What needs to be done –
Count up the lines below containing the word "系统通过生成并执行", and give the result with no other words.

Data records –
┌────────
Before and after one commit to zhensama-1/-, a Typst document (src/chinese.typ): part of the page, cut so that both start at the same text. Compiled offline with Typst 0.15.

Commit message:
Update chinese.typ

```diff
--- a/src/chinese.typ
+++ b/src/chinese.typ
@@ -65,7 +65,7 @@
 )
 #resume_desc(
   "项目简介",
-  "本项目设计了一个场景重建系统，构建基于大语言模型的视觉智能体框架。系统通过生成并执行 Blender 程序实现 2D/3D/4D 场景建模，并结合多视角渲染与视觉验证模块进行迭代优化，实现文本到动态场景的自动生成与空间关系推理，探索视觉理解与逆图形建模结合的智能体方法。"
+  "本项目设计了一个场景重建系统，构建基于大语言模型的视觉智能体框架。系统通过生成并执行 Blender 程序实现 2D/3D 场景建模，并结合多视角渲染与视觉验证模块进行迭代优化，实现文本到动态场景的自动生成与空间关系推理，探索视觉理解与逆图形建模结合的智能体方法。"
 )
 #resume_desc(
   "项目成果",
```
└────────
Your response –
2